* Supplied material

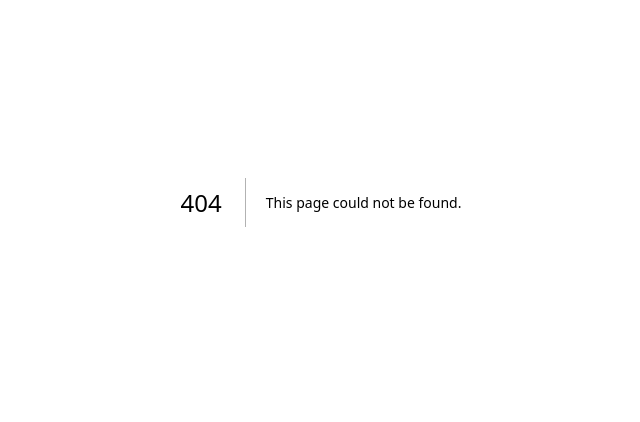
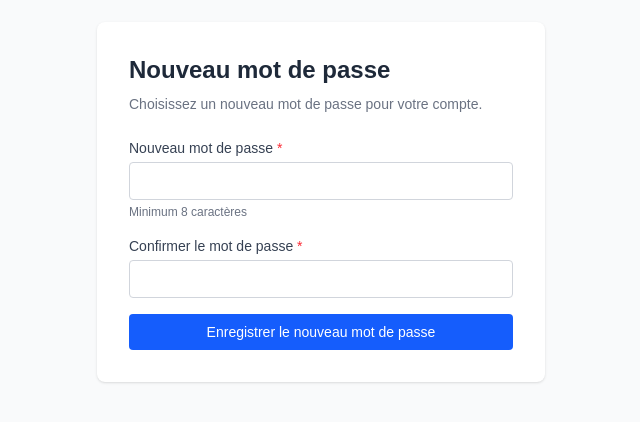
Before and after one commit to Servyou-tn/servyou, a Next.js app: page /update-password in a window 1280 px wide. Before the commit this address had no page. Shown: the part 198-620 px from the top of the page, without its empty margins (319-959 px from the left). Built offline with nearby package versions, Linux system fonts and the light colour scheme; no server answers.

Commit message:
Add password reset (forgot + update password)

```diff
--- /dev/null
+++ b/src/app/forgot-password/page.tsx
@@ -0,0 +1,82 @@
+'use client'
+
+import { useState } from 'react'
+import Link from 'next/link'
+import { createClient } from '@/lib/supabase/client'
+
+export default function ForgotPasswordPage() {
+  const supabase = createClient()
+
+  const [email, setEmail] = useState('')
+  const [submitted, setSubmitted] = useState(false)
+  const [loading, setLoading] = useState(false)
+
+  async function handleSubmit(e: React.FormEvent) {
+    e.preventDefault()
+    setLoading(true)
+
+    await supabase.auth.resetPasswordForEmail(email, {
+      redirectTo: `${window.location.origin}/update-password`,
+    })
+
+    setLoading(false)
+    setSubmitted(true)
+  }
+
+  if (submitted) {
+    return (
+      <main className="min-h-screen flex items-center justify-center bg-gray-50 px-4">
+        <div className="bg-white rounded-lg shadow p-8 max-w-md w-full text-center">
+          <div className="text-4xl mb-4">✉️</div>
+          <p className="text-gray-700">
+            Si un compte existe, un lien de réinitialisation a été envoyé à votre e-mail.
+          </p>
+          <Link href="/login" className="block mt-6 text-sm text-blue-600 hover:underline">
+            Retour à la connexion
+          </Link>
+        </div>
+      </main>
+    )
+  }
+
+  return (
+    <main className="min-h-screen flex items-center justify-center bg-gray-50 px-4">
+      <div className="bg-white rounded-lg shadow p-8 max-w-md w-full">
+        <h1 className="text-2xl font-bold text-gray-800 mb-2">Mot de passe oublié</h1>
+        <p className="text-sm text-gray-500 mb-6">
+          Entrez votre e-mail pour recevoir un lien de réinitialisation.
+        </p>
+
+        <form onSubmit={handleSubmit} noValidate className="space-y-4">
+          <div>
+            <label className="block text-sm font-medium text-gray-700 mb-1" htmlFor="email">
+              E-mail <span className="text-red-500">*</span>
+            </label>
+            <input
+              id="email"
+              type="email"
+              required
+              value={email}
+              onChange={e => setEmail(e.target.value)}
+              className="w-full border border-gray-300 rounded px-3 py-2 text-sm focus:outline-none focus:ring-2 focus:ring-blue-500"
+            />
+          </div>
+
+          <button
+            type="submit"
+            disabled={loading}
+            className="w-full bg-blue-600 hover:bg-blue-700 disabled:bg-blue-300 text-white font-medium py-2 px-4 rounded text-sm transition-colors"
+          >
+            {loading ? 'Envoi en cours…' : 'Réinitialiser mon mot de passe'}
+          </button>
+        </form>
+
+        <p className="text-sm text-center mt-6">
+          <Link href="/login" className="text-blue-600 hover:underline">
+            Retour à la connexion
+          </Link>
+        </p>
+      </div>
+    </main>
+  )
+}
--- a/src/app/login/page.tsx
+++ b/src/app/login/page.tsx
@@ -99,12 +99,19 @@ export default function LoginPage() {
           </button>
         </form>
 
-        <p className="text-sm text-gray-500 mt-6 text-center">
-          Pas encore de compte ?{' '}
-          <Link href="/signup" className="text-blue-600 hover:underline">
-            Créer un compte
-          </Link>
-        </p>
+        <div className="mt-6 space-y-2 text-sm text-center">
+          <p>
+            <Link href="/forgot-password" className="text-blue-600 hover:underline">
+              Mot de passe oublié ?
+            </Link>
+          </p>
+          <p className="text-gray-500">
+            Pas encore de compte ?{' '}
+            <Link href="/signup" className="text-blue-600 hover:underline">
+              Créer un compte
+            </Link>
+          </p>
+        </div>
       </div>
     </main>
   )
--- /dev/null
+++ b/src/app/update-password/page.tsx
@@ -0,0 +1,105 @@
+'use client'
+
+import { useState } from 'react'
+import { useRouter } from 'next/navigation'
+import { createClient } from '@/lib/supabase/client'
+
+function translateError(message: string): string {
+  if (message.includes('Password should be at least')) {
+    return 'Le mot de passe doit contenir au moins 8 caractères.'
+  }
+  if (message.includes('Auth session missing') || message.includes('session_not_found')) {
+    return 'Le lien de réinitialisation est invalide ou a expiré. Veuillez recommencer.'
+  }
+  return 'Une erreur est survenue. Veuillez réessayer.'
+}
+
+export default function UpdatePasswordPage() {
+  const supabase = createClient()
+  const router = useRouter()
+
+  const [password, setPassword] = useState('')
+  const [confirm, setConfirm] = useState('')
+  const [error, setError] = useState('')
+  const [loading, setLoading] = useState(false)
+
+  async function handleSubmit(e: React.FormEvent) {
+    e.preventDefault()
+    setError('')
+
+    if (password.length < 8) {
+      setError('Le mot de passe doit contenir au moins 8 caractères.')
+      return
+    }
+    if (password !== confirm) {
+      setError('Les mots de passe ne correspondent pas.')
+      return
+    }
+
+    setLoading(true)
+    const { error: updateError } = await supabase.auth.updateUser({ password })
+    setLoading(false)
+
+    if (updateError) {
+      setError(translateError(updateError.message))
+      return
+    }
+
+    router.push('/login')
+  }
+
+  return (
+    <main className="min-h-screen flex items-center justify-center bg-gray-50 px-4">
+      <div className="bg-white rounded-lg shadow p-8 max-w-md w-full">
+        <h1 className="text-2xl font-bold text-gray-800 mb-2">Nouveau mot de passe</h1>
+        <p className="text-sm text-gray-500 mb-6">Choisissez un nouveau mot de passe pour votre compte.</p>
+
+        <form onSubmit={handleSubmit} noValidate className="space-y-4">
+          <div>
+            <label className="block text-sm font-medium text-gray-700 mb-1" htmlFor="password">
+              Nouveau mot de passe <span className="text-red-500">*</span>
+            </label>
+            <input
+              id="password"
+              type="password"
+              required
+              minLength={8}
+              value={password}
+              onChange={e => setPassword(e.target.value)}
+              className="w-full border border-gray-300 rounded px-3 py-2 text-sm focus:outline-none focus:ring-2 focus:ring-blue-500"
+            />
+            <p className="text-xs text-gray-500 mt-1">Minimum 8 caractères</p>
+          </div>
+
+          <div>
+            <label className="block text-sm font-medium text-gray-700 mb-1" htmlFor="confirm">
+              Confirmer le mot de passe <span className="text-red-500">*</span>
+            </label>
+            <input
+              id="confirm"
+              type="password"
+              required
+              value={confirm}
+              onChange={e => setConfirm(e.target.value)}
+              className="w-full border border-gray-300 rounded px-3 py-2 text-sm focus:outline-none focus:ring-2 focus:ring-blue-500"
+            />
+          </div>
+
+          {error && (
+            <p className="text-sm text-red-600 bg-red-50 border border-red-200 rounded px-3 py-2">
+              {error}
+            </p>
+          )}
+
+          <button
+            type="submit"
+            disabled={loading}
+            className="w-full bg-blue-600 hover:bg-blue-700 disabled:bg-blue-300 text-white font-medium py-2 px-4 rounded text-sm transition-colors"
+          >
+            {loading ? 'Enregistrement…' : 'Enregistrer le nouveau mot de passe'}
+          </button>
+        </form>
+      </div>
+    </main>
+  )
+}
```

* Work request
Your task is to retype all the entries exactly and leave out any pictures.

* Reply to the task
Before and after one commit to Servyou-tn/servyou, a Next.js app: page /update-password in a window 1280 px wide. Before the commit this address had no page. Shown: the part 198-620 px from the top of the page, without its empty margins (319-959 px from the left). Built offline with nearby package versions, Linux system fonts and the light colour scheme; no server answers.

Commit message:
Add password reset (forgot + update password)

```diff
--- /dev/null
+++ b/src/app/forgot-password/page.tsx
@@ -0,0 +1,82 @@
+'use client'
+
+import { useState } from 'react'
+import Link from 'next/link'
+import { createClient } from '@/lib/supabase/client'
+
+export default function ForgotPasswordPage() {
+  const supabase = createClient()
+
+  const [email, setEmail] = useState('')
+  const [submitted, setSubmitted] = useState(false)
+  const [loading, setLoading] = useState(false)
+
+  async function handleSubmit(e: React.FormEvent) {
+    e.preventDefault()
+    setLoading(true)
+
+    await supabase.auth.resetPasswordForEmail(email, {
+      redirectTo: `${window.location.origin}/update-password`,
+    })
+
+    setLoading(false)
+    setSubmitted(true)
+  }
+
+  if (submitted) {
+    return (
+      <main className="min-h-screen flex items-center justify-center bg-gray-50 px-4">
+        <div className="bg-white rounded-lg shadow p-8 max-w-md w-full text-center">
+          <div className="text-4xl mb-4">✉️</div>
+          <p className="text-gray-700">
+            Si un compte existe, un lien de réinitialisation a été envoyé à votre e-mail.
+          </p>
+          <Link href="/login" className="block mt-6 text-sm text-blue-600 hover:underline">
+            Retour à la connexion
+          </Link>
+        </div>
+      </main>
+    )
+  }
+
+  return (
+    <main className="min-h-screen flex items-center justify-center bg-gray-50 px-4">
+      <div className="bg-white rounded-lg shadow p-8 max-w-md w-full">
+        <h1 className="text-2xl font-bold text-gray-800 mb-2">Mot de passe oublié</h1>
+        <p className="text-sm text-gray-500 mb-6">
+          Entrez votre e-mail pour recevoir un lien de réinitialisation.
+        </p>
+
+        <form onSubmit={handleSubmit} noValidate className="space-y-4">
+          <div>
+            <label className="block text-sm font-medium text-gray-700 mb-1" htmlFor="email">
+              E-mail <span className="text-red-500">*</span>
+            </label>
+            <input
+              id="email"
+              type="email"
+              required
+              value={email}
+              onChange={e => setEmail(e.target.value)}
+              className="w-full border border-gray-300 rounded px-3 py-2 text-sm focus:outline-none focus:ring-2 focus:ring-blue-500"
+            />
+          </div>
+
+          <button
+            type="submit"
+            disabled={loading}
+            className="w-full bg-blue-600 hover:bg-blue-700 disabled:bg-blue-300 text-white font-medium py-2 px-4 rounded text-sm transition-colors"
+          >
+            {loading ? 'Envoi en cours…' : 'Réinitialiser mon mot de passe'}
+          </button>
+        </form>
+
+        <p className="text-sm text-center mt-6">
+          <Link href="/login" className="text-blue-600 hover:underline">
+            Retour à la connexion
+          </Link>
+        </p>
+      </div>
+    </main>
+  )
+}
--- a/src/app/login/page.tsx
+++ b/src/app/login/page.tsx
@@ -99,12 +99,19 @@ export default function LoginPage() {
           </button>
         </form>
 
-        <p className="text-sm text-gray-500 mt-6 text-center">
-          Pas encore de compte ?{' '}
-          <Link href="/signup" className="text-blue-600 hover:underline">
-            Créer un compte
-          </Link>
-        </p>
+        <div className="mt-6 space-y-2 text-sm text-center">
+          <p>
+            <Link href="/forgot-password" className="text-blue-600 hover:underline">
+              Mot de passe oublié ?
+            </Link>
+          </p>
+          <p className="text-gray-500">
+            Pas encore de compte ?{' '}
+            <Link href="/signup" className="text-blue-600 hover:underline">
+              Créer un compte
+            </Link>
+          </p>
+        </div>
       </div>
     </main>
   )
--- /dev/null
+++ b/src/app/update-password/page.tsx
@@ -0,0 +1,105 @@
+'use client'
+
+import { useState } from 'react'
+import { useRouter } from 'next/navigation'
+import { createClient } from '@/lib/supabase/client'
+
+function translateError(message: string): string {
+  if (message.includes('Password should be at least')) {
+    return 'Le mot de passe doit contenir au moins 8 caractères.'
+  }
+  if (message.includes('Auth session missing') || message.includes('session_not_found')) {
+    return 'Le lien de réinitialisation est invalide ou a expiré. Veuillez recommencer.'
+  }
+  return 'Une erreur est survenue. Veuillez réessayer.'
+}
+
+export default function UpdatePasswordPage() {
+  const supabase = createClient()
+  const router = useRouter()
+
+  const [password, setPassword] = useState('')
+  const [confirm, setConfirm] = useState('')
+  const [error, setError] = useState('')
+  const [loading, setLoading] = useState(false)
+
+  async function handleSubmit(e: React.FormEvent) {
+    e.preventDefault()
+    setError('')
+
+    if (password.length < 8) {
+      setError('Le mot de passe doit contenir au moins 8 caractères.')
+      return
+    }
+    if (password !== confirm) {
+      setError('Les mots de passe ne correspondent pas.')
+      return
+    }
+
+    setLoading(true)
+    const { error: updateError } = await supabase.auth.updateUser({ password })
+    setLoading(false)
+
+    if (updateError) {
+      setError(translateError(updateError.message))
+      return
+    }
+
+    router.push('/login')
+  }
+
+  return (
+    <main className="min-h-screen flex items-center justify-center bg-gray-50 px-4">
+      <div className="bg-white rounded-lg shadow p-8 max-w-md w-full">
+        <h1 className="text-2xl font-bold text-gray-800 mb-2">Nouveau mot de passe</h1>
+        <p className="text-sm text-gray-500 mb-6">Choisissez un nouveau mot de passe pour votre compte.</p>
+
+        <form onSubmit={handleSubmit} noValidate className="space-y-4">
+          <div>
+            <label className="block text-sm font-medium text-gray-700 mb-1" htmlFor="password">
+              Nouveau mot de passe <span className="text-red-500">*</span>
+            </label>
+            <input
+              id="password"
+              type="password"
+              required
+              minLength={8}
+              value={password}
+              onChange={e => setPassword(e.target.value)}
+              className="w-full border border-gray-300 rounded px-3 py-2 text-sm focus:outline-none focus:ring-2 focus:ring-blue-500"
+            />
+            <p className="text-xs text-gray-500 mt-1">Minimum 8 caractères</p>
+          </div>
+
+          <div>
+            <label className="block text-sm font-medium text-gray-700 mb-1" htmlFor="confirm">
+              Confirmer le mot de passe <span className="text-red-500">*</span>
+            </label>
+            <input
+              id="confirm"
+              type="password"
+              required
+              value={confirm}
+              onChange={e => setConfirm(e.target.value)}
+              className="w-full border border-gray-300 rounded px-3 py-2 text-sm focus:outline-none focus:ring-2 focus:ring-blue-500"
+            />
+          </div>
+
+          {error && (
+            <p className="text-sm text-red-600 bg-red-50 border border-red-200 rounded px-3 py-2">
+              {error}
+            </p>
+          )}
+
+          <button
+            type="submit"
+            disabled={loading}
+            className="w-full bg-blue-600 hover:bg-blue-700 disabled:bg-blue-300 text-white font-medium py-2 px-4 rounded text-sm transition-colors"
+          >
+            {loading ? 'Enregistrement…' : 'Enregistrer le nouveau mot de passe'}
+          </button>
+        </form>
+      </div>
+    </main>
+  )
+}
```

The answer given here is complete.